## Your task
Leave out the pictures and repeat every record exactly.

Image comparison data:
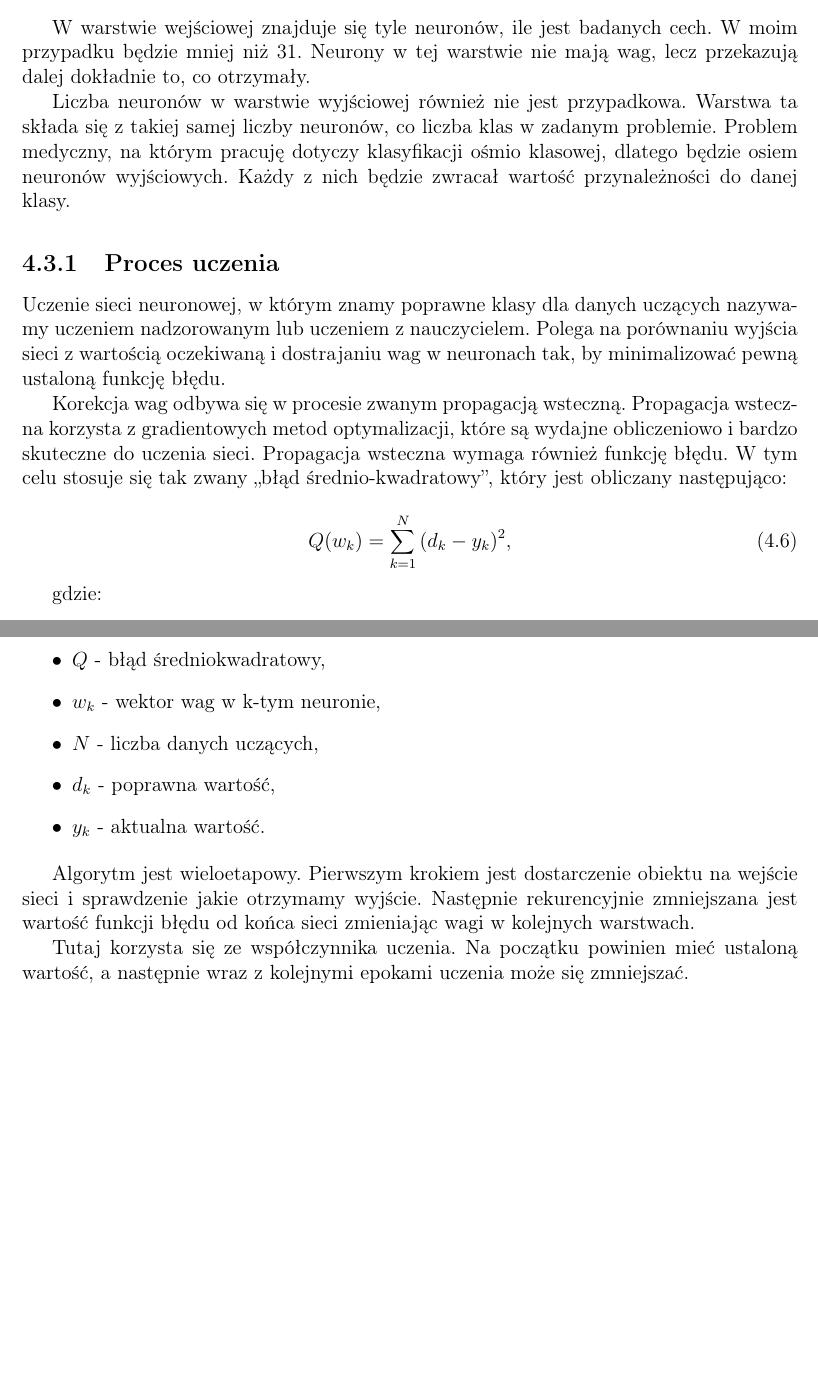
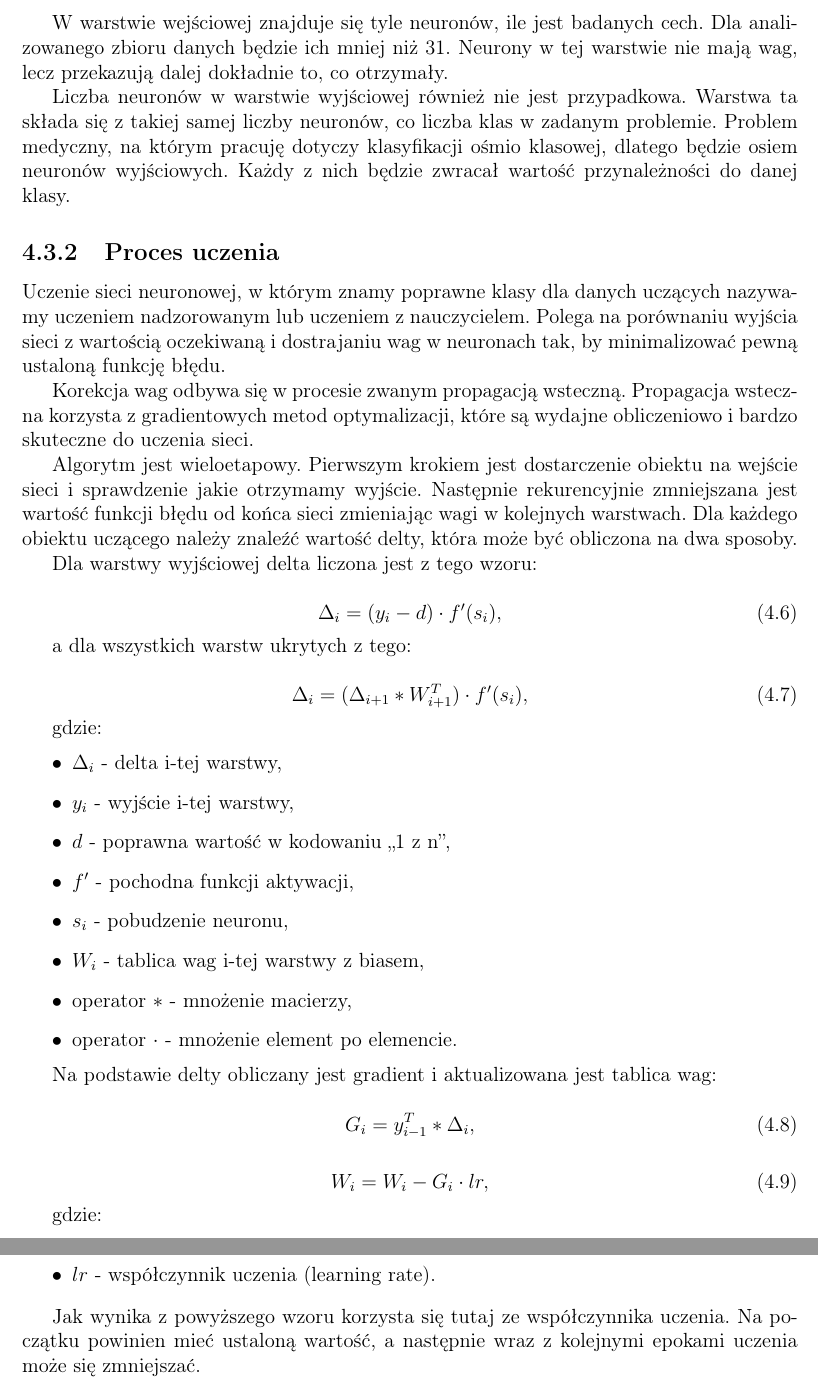
Before and after one commit to matbur/inz-doc, a LaTeX thesis (inz.tex): two parts of pages 19 and 20 of 43 before the commit and two parts of pages 20 and 21 of 44 after it, joined at a grey line, cut so that both start at the same text, the shorter picture padded with empty space. The pictures show the PDF file inz.pdf that the author committed with the source.

Commit message:
Done all patches

```diff
--- a/inz.tex
+++ b/inz.tex
@@ -401,6 +401,8 @@
 
     \section{Neuron}\label{sec:neuron}
 
+    \subsection{Budowa neuronu}\label{subsec:budowaNeuronu}
+
     \begin{figure}[htp]
         \centering
         \includegraphics[scale=0.4]{./img/neuron.png}
@@ -516,7 +520,7 @@
     \end{figure}
 
     W warstwie wejściowej znajduje się tyle neuronów, ile jest badanych cech.
-    W moim przypadku będzie mniej niż 31.
+    Dla analizowanego zbioru danych będzie ich mniej niż 31.
     Neurony w tej warstwie nie mają wag, lecz przekazują dalej dokładnie to, co otrzymały.
 
     Liczba neuronów w warstwie wyjściowej również nie jest przypadkowa.
@@ -531,25 +535,54 @@
 
     Korekcja wag odbywa się w procesie zwanym propagacją wsteczną.
     Propagacja wsteczna korzysta z gradientowych metod optymalizacji, które są wydajne obliczeniowo i bardzo skuteczne do uczenia sieci.
-    Propagacja wsteczna wymaga również funkcję błędu.
-    W tym celu stosuje się tak zwany „błąd średnio-kwadratowy”, który jest obliczany następująco:
-
-    \begin{equation}
-        Q(w_k) = \sum_{k=1}^{N}{(d_k - y_k) ^ 2},
-    \end{equation}
-
-    gdzie:
-
-    \begin{itemize}
-        \item $Q$ - błąd średniokwadratowy,
-        \item $w_k$ - wektor wag w k-tym neuronie,
-        \item $N$ - liczba danych uczących,
-        \item $d_k$ - poprawna wartość,
-        \item $y_k$ - aktualna wartość.
-    \end{itemize}
+%    Propagacja wsteczna wymaga również funkcję błędu.
+%    W tym celu stosuje się tak zwany „błąd średnio-kwadratowy”, który jest obliczany następująco:
+%
+%    \begin{equation}
+%        Q(w_k) = \sum_{k=1}^{N}{(d_k - y_k) ^ 2},
+%    \end{equation}
+%
+%    gdzie:
+%
+%    \begin{itemize}
+%        \item $Q$ - błąd średniokwadratowy,
+%        \item $w_k$ - wektor wag w k-tym neuronie,
+%        \item $N$ - liczba danych uczących,
+%        \item $d_k$ - poprawna wartość,
+%        \item $y_k$ - aktualna wartość.
+%    \end{itemize}
 
     Algorytm jest wieloetapowy.
     Pierwszym krokiem jest dostarczenie obiektu na wejście sieci i sprawdzenie jakie otrzymamy wyjście.
     Następnie rekurencyjnie zmniejszana jest wartość funkcji błędu od końca sieci zmieniając wagi w kolejnych warstwach.
+    Dla każdego obiektu uczącego należy znaleźć wartość delty, która może być obliczona na dwa sposoby.
 
-    Tutaj korzysta się ze współczynnika uczenia.
+    Dla warstwy wyjściowej delta liczona jest z tego wzoru:
+
+    \begin{equation}
+        \Delta_i = (y_i - d) \cdot f'(s_i),
+    \end{equation}
+
+    a dla wszystkich warstw ukrytych z tego:
+
+    \begin{equation}
+        \Delta_i = (\Delta_{i+1} * W_{i+1}^T) \cdot f'(s_i),
+    \end{equation}
+
+    gdzie:
+    \begin{itemize}
+        \item $\Delta_i$ - delta i-tej warstwy,
+        \item $y_i$ - wyjście i-tej warstwy,
+        \item $d$ - poprawna wartość w kodowaniu „1 z n”,
+        \item $f'$ - pochodna funkcji aktywacji,
+        \item $s_i$ - pobudzenie neuronu,
+        \item $W_i$ - tablica wag i-tej warstwy z biasem,
+        \item operator $*$ - mnożenie macierzy,
+        \item operator $\cdot$ - mnożenie element po elemencie.
+    \end{itemize}
+
+    Na podstawie delty obliczany jest gradient i aktualizowana jest tablica wag:
+
+    \begin{equation}
+        G_i = y_{i-1}^T * \Delta_i,
+    \end{equation}
@@ -556,4 +594,10 @@
+    gdzie:
+    \begin{itemize}
+        \item $G_i$ - gradient i-tej warstwy,
+        \item $lr$ - współczynnik uczenia (learning rate).
+    \end{itemize}
+
+    Jak wynika z powyższego wzoru korzysta się tutaj ze współczynnika uczenia.
     Na początku powinien mieć ustaloną wartość, a następnie wraz z kolejnymi epokami uczenia może się zmniejszać.
 
     Należy również wyznaczyć pochodne funkcji aktywacji.
-    Pierwsza pochodna funkcji sigmoidalnej to równanie~\ref{der-sigmoid}, a tanh to~\ref{der-tanh}.
```
Also changed, not shown: inz.pdf, inz.tex (18 more changed lines).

## Result of the exercise
Before and after one commit to matbur/inz-doc, a LaTeX thesis (inz.tex): two parts of pages 19 and 20 of 43 before the commit and two parts of pages 20 and 21 of 44 after it, joined at a grey line, cut so that both start at the same text, the shorter picture padded with empty space. The pictures show the PDF file inz.pdf that the author committed with the source.

Commit message:
Done all patches

```diff
--- a/inz.tex
+++ b/inz.tex
@@ -401,6 +401,8 @@
 
     \section{Neuron}\label{sec:neuron}
 
+    \subsection{Budowa neuronu}\label{subsec:budowaNeuronu}
+
     \begin{figure}[htp]
         \centering
         \includegraphics[scale=0.4]{./img/neuron.png}
@@ -516,7 +520,7 @@
     \end{figure}
 
     W warstwie wejściowej znajduje się tyle neuronów, ile jest badanych cech.
-    W moim przypadku będzie mniej niż 31.
+    Dla analizowanego zbioru danych będzie ich mniej niż 31.
     Neurony w tej warstwie nie mają wag, lecz przekazują dalej dokładnie to, co otrzymały.
 
     Liczba neuronów w warstwie wyjściowej również nie jest przypadkowa.
@@ -531,25 +535,54 @@
 
     Korekcja wag odbywa się w procesie zwanym propagacją wsteczną.
     Propagacja wsteczna korzysta z gradientowych metod optymalizacji, które są wydajne obliczeniowo i bardzo skuteczne do uczenia sieci.
-    Propagacja wsteczna wymaga również funkcję błędu.
-    W tym celu stosuje się tak zwany „błąd średnio-kwadratowy”, który jest obliczany następująco:
-
-    \begin{equation}
-        Q(w_k) = \sum_{k=1}^{N}{(d_k - y_k) ^ 2},
-    \end{equation}
-
-    gdzie:
-
-    \begin{itemize}
-        \item $Q$ - błąd średniokwadratowy,
-        \item $w_k$ - wektor wag w k-tym neuronie,
-        \item $N$ - liczba danych uczących,
-        \item $d_k$ - poprawna wartość,
-        \item $y_k$ - aktualna wartość.
-    \end{itemize}
+%    Propagacja wsteczna wymaga również funkcję błędu.
+%    W tym celu stosuje się tak zwany „błąd średnio-kwadratowy”, który jest obliczany następująco:
+%
+%    \begin{equation}
+%        Q(w_k) = \sum_{k=1}^{N}{(d_k - y_k) ^ 2},
+%    \end{equation}
+%
+%    gdzie:
+%
+%    \begin{itemize}
+%        \item $Q$ - błąd średniokwadratowy,
+%        \item $w_k$ - wektor wag w k-tym neuronie,
+%        \item $N$ - liczba danych uczących,
+%        \item $d_k$ - poprawna wartość,
+%        \item $y_k$ - aktualna wartość.
+%    \end{itemize}
 
     Algorytm jest wieloetapowy.
     Pierwszym krokiem jest dostarczenie obiektu na wejście sieci i sprawdzenie jakie otrzymamy wyjście.
     Następnie rekurencyjnie zmniejszana jest wartość funkcji błędu od końca sieci zmieniając wagi w kolejnych warstwach.
+    Dla każdego obiektu uczącego należy znaleźć wartość delty, która może być obliczona na dwa sposoby.
 
-    Tutaj korzysta się ze współczynnika uczenia.
+    Dla warstwy wyjściowej delta liczona jest z tego wzoru:
+
+    \begin{equation}
+        \Delta_i = (y_i - d) \cdot f'(s_i),
+    \end{equation}
+
+    a dla wszystkich warstw ukrytych z tego:
+
+    \begin{equation}
+        \Delta_i = (\Delta_{i+1} * W_{i+1}^T) \cdot f'(s_i),
+    \end{equation}
+
+    gdzie:
+    \begin{itemize}
+        \item $\Delta_i$ - delta i-tej warstwy,
+        \item $y_i$ - wyjście i-tej warstwy,
+        \item $d$ - poprawna wartość w kodowaniu „1 z n”,
+        \item $f'$ - pochodna funkcji aktywacji,
+        \item $s_i$ - pobudzenie neuronu,
+        \item $W_i$ - tablica wag i-tej warstwy z biasem,
+        \item operator $*$ - mnożenie macierzy,
+        \item operator $\cdot$ - mnożenie element po elemencie.
+    \end{itemize}
+
+    Na podstawie delty obliczany jest gradient i aktualizowana jest tablica wag:
+
+    \begin{equation}
+        G_i = y_{i-1}^T * \Delta_i,
+    \end{equation}
@@ -556,4 +594,10 @@
+    gdzie:
+    \begin{itemize}
+        \item $G_i$ - gradient i-tej warstwy,
+        \item $lr$ - współczynnik uczenia (learning rate).
+    \end{itemize}
+
+    Jak wynika z powyższego wzoru korzysta się tutaj ze współczynnika uczenia.
     Na początku powinien mieć ustaloną wartość, a następnie wraz z kolejnymi epokami uczenia może się zmniejszać.
 
     Należy również wyznaczyć pochodne funkcji aktywacji.
-    Pierwsza pochodna funkcji sigmoidalnej to równanie~\ref{der-sigmoid}, a tanh to~\ref{der-tanh}.
```
Also changed, not shown: inz.pdf, inz.tex (18 more changed lines).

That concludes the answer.